For a startup company, serious interest from a venture capital (VC) firm is a big deal that's worth celebrating. Founders shouldn't pop the cork on the champagne too soon, however. VC money can be a mixed blessing if you haven't done your homework and crunched the numbers to make sure you're ready for this volume of investment. Studying all the important variables before accepting money is one key to a successful startup company.
Investment and Dilution Aren't Everything
The most common and potentially devastating mistake founders make when dealing with venture capital is only paying attention to two variables: the value of the investment (the "raise") and dilution of ownership. It's easy to see why startups make this mistake — the dollar figure offered up by a VC firm represents a growth opportunity for a young business. Dilution represents the cost of the growth opportunity in terms of ownership stake lost. Many entrepreneurs look at term sheets and conclude that the best deal must be the one with the largest cash infusion for the lowest rate of dilution.
Unfortunately, it's not that simple. (If the paragraph above didn't seem simple at all, read Matt Nunogawa's Venture Capital Math 101 to get up to speed!) Dilution isn't the only price tag attached to money from venture capital firms — founders also have to consider the high price of elevated expectations.
Why Post-Money Evaluation Matters
There is a third important variable that founders have to evaluate before taking venture money: post-money valuation (check out this handy explanation from Forbes). In the abstract, post-money valuation is the pre-money value of the company plus the value of the new investment. If a business is worth $5 million on paper and a VC firm writes a check for $8 million, the post-money valuation is $13 million. This calculation can get more complicated, but that example outlines the basic idea. Post-money valuation is a potentially make-or-break number that much be considered.
The reason the number is so important is that all future investment in a start-up company will be predicated on the post-money valuation.

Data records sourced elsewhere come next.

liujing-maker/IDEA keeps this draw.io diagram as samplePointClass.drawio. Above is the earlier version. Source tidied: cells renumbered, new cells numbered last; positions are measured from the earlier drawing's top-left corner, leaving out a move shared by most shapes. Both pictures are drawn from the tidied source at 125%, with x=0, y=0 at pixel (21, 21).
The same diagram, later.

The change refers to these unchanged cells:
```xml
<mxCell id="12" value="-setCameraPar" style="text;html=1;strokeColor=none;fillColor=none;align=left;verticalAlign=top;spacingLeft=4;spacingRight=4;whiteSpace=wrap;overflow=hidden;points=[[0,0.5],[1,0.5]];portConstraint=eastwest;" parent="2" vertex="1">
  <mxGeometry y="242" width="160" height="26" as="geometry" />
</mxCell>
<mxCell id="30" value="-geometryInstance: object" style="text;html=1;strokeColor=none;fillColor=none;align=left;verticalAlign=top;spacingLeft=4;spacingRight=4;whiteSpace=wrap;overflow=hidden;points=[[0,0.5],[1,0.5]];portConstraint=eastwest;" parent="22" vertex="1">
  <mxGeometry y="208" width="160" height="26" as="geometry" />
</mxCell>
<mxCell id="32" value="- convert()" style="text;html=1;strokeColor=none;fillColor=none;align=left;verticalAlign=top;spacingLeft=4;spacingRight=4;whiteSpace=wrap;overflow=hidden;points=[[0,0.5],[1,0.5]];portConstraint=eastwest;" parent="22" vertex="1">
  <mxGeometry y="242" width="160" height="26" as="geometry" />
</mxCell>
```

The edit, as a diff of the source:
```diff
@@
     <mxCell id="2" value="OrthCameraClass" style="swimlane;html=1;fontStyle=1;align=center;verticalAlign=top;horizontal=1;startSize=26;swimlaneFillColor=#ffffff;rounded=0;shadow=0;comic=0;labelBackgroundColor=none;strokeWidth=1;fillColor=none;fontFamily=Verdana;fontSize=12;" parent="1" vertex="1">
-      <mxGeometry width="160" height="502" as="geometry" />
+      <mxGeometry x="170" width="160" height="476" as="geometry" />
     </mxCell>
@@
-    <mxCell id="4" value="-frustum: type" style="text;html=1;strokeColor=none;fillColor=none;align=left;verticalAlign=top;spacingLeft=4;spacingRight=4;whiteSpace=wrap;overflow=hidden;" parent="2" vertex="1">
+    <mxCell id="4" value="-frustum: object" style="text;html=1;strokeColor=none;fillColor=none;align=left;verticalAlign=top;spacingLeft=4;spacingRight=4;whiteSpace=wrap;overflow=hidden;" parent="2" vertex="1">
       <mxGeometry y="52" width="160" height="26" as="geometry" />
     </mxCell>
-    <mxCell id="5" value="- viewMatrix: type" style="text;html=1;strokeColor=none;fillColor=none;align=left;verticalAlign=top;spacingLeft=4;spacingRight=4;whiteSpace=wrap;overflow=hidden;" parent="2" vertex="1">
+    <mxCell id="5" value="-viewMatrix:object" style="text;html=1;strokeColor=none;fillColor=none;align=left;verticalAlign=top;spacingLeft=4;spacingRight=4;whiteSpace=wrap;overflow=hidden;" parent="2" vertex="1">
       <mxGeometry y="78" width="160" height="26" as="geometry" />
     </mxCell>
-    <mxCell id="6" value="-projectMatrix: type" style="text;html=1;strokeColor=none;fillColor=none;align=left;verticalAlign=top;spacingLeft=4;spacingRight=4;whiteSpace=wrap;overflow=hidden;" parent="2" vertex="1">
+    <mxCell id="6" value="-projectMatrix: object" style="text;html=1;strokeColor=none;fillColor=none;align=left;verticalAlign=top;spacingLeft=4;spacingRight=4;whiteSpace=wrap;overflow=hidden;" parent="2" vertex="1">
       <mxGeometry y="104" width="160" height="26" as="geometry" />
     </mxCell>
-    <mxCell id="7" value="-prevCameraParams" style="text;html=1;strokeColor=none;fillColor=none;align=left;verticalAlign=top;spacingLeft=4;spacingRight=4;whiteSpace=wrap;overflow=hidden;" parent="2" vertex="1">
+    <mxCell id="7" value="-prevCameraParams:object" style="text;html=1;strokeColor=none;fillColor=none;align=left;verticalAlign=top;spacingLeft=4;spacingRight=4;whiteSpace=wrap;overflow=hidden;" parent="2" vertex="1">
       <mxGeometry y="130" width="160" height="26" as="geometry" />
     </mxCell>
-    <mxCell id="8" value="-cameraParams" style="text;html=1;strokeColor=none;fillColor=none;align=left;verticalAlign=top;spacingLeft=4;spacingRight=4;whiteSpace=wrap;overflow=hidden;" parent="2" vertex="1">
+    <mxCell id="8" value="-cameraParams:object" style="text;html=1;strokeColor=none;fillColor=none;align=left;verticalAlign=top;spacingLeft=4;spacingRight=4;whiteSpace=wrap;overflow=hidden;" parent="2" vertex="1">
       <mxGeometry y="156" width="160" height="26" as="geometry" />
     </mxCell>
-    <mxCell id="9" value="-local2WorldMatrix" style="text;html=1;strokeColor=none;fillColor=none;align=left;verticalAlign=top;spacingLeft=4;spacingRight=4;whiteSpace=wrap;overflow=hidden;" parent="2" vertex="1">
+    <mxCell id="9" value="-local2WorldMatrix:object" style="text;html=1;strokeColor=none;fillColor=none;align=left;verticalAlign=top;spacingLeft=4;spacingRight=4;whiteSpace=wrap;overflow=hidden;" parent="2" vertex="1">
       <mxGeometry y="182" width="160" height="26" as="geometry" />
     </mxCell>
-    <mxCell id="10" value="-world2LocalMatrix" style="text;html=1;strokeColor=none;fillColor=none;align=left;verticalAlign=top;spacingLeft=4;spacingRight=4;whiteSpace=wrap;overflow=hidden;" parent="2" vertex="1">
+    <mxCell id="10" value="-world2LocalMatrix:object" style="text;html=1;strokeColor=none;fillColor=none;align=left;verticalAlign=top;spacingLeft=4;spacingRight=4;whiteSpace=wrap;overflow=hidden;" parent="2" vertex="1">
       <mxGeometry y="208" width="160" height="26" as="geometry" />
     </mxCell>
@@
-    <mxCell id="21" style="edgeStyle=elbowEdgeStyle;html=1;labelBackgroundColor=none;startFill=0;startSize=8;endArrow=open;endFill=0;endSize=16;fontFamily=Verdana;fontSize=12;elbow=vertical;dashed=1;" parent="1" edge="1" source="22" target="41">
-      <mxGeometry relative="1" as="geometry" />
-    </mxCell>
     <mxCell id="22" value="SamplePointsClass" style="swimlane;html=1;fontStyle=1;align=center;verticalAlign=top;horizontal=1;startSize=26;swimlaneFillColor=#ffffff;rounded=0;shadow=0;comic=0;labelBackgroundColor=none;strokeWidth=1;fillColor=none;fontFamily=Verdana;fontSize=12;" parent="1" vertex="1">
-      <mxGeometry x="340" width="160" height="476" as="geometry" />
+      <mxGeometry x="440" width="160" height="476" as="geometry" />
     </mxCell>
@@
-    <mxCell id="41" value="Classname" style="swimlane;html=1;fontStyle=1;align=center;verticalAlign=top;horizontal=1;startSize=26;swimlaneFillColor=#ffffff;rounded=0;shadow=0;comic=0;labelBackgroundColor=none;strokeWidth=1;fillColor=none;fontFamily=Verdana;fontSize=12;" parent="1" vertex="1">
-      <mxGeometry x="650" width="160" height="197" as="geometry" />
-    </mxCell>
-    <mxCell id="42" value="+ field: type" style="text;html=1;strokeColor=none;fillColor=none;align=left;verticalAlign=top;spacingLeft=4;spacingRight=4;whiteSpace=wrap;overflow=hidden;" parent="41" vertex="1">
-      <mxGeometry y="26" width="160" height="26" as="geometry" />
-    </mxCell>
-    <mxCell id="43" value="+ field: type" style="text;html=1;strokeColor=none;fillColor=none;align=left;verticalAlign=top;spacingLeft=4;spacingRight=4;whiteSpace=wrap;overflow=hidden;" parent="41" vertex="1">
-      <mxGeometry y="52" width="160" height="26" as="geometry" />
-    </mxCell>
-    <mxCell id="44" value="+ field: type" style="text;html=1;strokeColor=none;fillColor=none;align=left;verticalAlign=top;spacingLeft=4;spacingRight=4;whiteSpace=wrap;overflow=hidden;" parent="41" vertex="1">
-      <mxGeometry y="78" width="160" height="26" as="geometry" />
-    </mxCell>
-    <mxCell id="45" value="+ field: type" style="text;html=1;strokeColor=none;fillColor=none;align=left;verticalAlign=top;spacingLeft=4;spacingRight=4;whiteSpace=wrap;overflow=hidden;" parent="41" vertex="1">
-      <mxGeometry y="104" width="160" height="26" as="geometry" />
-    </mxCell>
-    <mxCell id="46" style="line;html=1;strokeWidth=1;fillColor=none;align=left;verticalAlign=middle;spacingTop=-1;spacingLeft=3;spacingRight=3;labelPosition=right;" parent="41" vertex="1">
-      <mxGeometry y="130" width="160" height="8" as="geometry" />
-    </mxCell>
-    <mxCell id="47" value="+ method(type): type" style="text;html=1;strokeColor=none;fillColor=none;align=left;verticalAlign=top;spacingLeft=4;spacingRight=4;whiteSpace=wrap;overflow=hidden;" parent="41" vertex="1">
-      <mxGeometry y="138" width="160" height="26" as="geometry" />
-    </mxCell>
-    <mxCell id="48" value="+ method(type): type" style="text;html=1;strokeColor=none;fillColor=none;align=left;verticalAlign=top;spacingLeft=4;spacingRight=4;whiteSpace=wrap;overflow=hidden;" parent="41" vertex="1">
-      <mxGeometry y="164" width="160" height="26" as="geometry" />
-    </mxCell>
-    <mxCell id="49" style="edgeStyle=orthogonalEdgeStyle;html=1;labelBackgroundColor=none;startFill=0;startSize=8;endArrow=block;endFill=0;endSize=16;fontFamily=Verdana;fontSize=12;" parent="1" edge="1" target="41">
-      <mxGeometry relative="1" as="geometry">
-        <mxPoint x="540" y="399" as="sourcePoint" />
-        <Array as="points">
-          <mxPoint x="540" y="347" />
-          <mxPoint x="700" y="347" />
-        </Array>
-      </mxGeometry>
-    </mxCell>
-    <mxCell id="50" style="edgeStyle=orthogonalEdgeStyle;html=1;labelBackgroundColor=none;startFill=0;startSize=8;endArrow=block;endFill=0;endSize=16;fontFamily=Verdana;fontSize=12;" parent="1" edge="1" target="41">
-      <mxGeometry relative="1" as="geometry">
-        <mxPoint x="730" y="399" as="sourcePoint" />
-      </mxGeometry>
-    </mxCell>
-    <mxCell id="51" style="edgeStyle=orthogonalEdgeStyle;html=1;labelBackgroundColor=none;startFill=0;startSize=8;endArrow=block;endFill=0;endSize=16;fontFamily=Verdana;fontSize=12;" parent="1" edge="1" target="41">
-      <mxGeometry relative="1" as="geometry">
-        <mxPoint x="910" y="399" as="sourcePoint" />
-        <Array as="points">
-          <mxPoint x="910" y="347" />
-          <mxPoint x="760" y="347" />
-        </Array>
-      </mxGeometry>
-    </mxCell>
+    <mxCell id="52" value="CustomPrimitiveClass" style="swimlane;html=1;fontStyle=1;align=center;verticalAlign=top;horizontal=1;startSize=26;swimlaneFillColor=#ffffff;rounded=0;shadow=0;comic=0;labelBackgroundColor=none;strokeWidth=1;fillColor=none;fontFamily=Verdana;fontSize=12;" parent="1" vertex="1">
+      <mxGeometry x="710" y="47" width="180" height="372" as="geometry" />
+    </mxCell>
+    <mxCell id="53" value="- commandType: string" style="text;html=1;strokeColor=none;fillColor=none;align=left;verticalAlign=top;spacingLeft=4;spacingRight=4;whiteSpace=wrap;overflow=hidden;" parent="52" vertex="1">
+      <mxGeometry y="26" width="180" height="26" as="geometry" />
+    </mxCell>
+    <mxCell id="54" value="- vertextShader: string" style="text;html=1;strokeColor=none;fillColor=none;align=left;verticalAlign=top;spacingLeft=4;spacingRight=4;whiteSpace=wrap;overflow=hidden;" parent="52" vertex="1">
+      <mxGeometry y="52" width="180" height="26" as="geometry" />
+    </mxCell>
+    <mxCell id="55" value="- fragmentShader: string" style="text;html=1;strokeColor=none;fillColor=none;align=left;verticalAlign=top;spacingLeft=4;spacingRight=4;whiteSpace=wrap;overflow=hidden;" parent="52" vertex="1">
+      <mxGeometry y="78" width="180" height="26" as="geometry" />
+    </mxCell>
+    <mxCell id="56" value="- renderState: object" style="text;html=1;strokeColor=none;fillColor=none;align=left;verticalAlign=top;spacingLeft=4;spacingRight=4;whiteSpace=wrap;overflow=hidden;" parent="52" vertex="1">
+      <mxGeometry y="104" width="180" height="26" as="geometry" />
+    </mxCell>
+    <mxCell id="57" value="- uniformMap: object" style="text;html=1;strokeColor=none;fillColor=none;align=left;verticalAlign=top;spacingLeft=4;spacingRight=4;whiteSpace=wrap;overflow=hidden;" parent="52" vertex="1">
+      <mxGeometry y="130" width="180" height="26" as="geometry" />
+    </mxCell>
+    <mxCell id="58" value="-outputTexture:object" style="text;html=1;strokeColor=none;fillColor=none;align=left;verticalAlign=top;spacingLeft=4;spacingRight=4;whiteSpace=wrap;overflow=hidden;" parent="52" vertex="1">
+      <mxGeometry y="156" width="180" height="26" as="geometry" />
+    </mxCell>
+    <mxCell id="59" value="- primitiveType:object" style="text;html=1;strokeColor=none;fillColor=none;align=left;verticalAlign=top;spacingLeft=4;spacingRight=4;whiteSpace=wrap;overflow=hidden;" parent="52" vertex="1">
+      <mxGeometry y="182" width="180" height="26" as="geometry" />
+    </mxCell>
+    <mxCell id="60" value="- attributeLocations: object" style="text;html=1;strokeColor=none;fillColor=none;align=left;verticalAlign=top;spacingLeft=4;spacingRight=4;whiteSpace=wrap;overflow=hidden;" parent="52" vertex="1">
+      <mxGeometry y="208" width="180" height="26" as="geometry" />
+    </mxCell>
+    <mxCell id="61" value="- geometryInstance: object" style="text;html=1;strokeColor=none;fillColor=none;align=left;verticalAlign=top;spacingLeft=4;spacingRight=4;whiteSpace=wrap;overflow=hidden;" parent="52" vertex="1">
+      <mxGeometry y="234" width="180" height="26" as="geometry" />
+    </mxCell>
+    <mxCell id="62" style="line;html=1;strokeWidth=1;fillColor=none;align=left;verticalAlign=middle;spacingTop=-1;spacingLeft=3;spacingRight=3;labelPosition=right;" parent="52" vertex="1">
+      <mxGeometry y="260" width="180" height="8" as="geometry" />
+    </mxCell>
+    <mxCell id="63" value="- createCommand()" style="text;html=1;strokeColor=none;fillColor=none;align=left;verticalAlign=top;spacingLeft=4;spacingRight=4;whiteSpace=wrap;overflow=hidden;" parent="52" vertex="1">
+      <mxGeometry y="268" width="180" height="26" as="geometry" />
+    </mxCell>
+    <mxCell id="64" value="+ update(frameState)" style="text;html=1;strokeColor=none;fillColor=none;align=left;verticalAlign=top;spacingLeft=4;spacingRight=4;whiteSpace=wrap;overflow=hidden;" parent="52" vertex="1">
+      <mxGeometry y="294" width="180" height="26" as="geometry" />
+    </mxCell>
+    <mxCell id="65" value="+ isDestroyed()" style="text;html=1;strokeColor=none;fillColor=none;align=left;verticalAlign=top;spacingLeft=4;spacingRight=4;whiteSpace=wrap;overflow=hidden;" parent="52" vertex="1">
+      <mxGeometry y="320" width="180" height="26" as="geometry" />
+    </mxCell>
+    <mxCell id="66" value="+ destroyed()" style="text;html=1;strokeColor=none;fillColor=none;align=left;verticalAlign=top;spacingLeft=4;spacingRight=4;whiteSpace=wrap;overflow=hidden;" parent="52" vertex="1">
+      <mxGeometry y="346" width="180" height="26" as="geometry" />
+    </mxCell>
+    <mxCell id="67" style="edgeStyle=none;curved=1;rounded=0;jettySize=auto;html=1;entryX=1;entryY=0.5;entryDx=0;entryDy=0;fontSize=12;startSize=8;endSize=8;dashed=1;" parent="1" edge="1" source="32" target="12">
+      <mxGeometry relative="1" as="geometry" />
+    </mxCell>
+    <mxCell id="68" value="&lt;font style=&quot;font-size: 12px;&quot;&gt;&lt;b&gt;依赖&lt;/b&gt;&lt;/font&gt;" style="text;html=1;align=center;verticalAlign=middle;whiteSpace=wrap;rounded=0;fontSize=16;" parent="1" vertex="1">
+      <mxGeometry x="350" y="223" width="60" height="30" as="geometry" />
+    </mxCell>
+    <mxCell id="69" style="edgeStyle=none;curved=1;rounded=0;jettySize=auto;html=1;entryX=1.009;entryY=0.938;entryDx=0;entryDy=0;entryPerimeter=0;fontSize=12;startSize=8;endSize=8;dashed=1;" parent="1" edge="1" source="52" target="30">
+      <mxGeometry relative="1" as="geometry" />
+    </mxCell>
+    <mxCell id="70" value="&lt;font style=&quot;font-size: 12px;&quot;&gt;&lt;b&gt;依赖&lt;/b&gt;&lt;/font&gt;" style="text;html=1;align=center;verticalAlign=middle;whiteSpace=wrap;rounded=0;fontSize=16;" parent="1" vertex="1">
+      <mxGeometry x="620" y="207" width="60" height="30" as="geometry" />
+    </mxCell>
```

If that number is $13 million, the business had better be worth $13 million the next time it seeks out funding. Otherwise, the company is hemorrhaging money — the post-money value of shares will have declined when compared to the pre-money valuation. As venture capitalist Albert Wenger writes in a recent blog post for AVC,
"...You can get caught in this trap in two different scenarios. The first one is that you hit a bump in the road. Users or revenues or whatever the most relevant metric for your business wind up not growing as fast as you think or worse yet hitting a temporary plateau, possibly even a small setback just as you need to raise more money. The second one is that the external financing environment adjusts for instance because the stock market drops 20%. Then even if you hit all your milestones, suddenly that may no longer let you clear the hurdle you set for yourself."
Basically, taking a huge chunk of money, even if it doesn't require extra dilution, can set an emerging enterprise up for failure by raising expectations beyond reasonable levels. Of course, if a business takes $8 million in venture capital funding and immediately dominates a lucrative corner of the market, it should be able to reach profitability quickly. In that scenario, post-money valuation doesn't matter very much. But of course, that scenario isn't very likely. More likely, the business will grow significantly but, a few years down the line, need another infusion of cash to scale up. When this happens, post-money valuation is critical.
How to Avoid the Post-Money Trap
The most important lesson for avoiding the post-money trap? Don't bite off more than you can chew.
Entrepreneurs tend to be risk-takers who believe in themselves and their ideas, but that self-confidence can be a liability as well as an asset. Founders have to recognize the limitations of their companies — double digit annual growth isn't sustainable for most companies in most business environments. Even worse, the pressure to accelerate growth can lead to poor business decisions. Think long and hard about what makes the most sense for your company, your industry, and how you're going to spend that money to fuel your growth.
How do you balance the excitement of investment with maintaining reasonable expectations for the future? Share you strategy with us @SparkLabKC!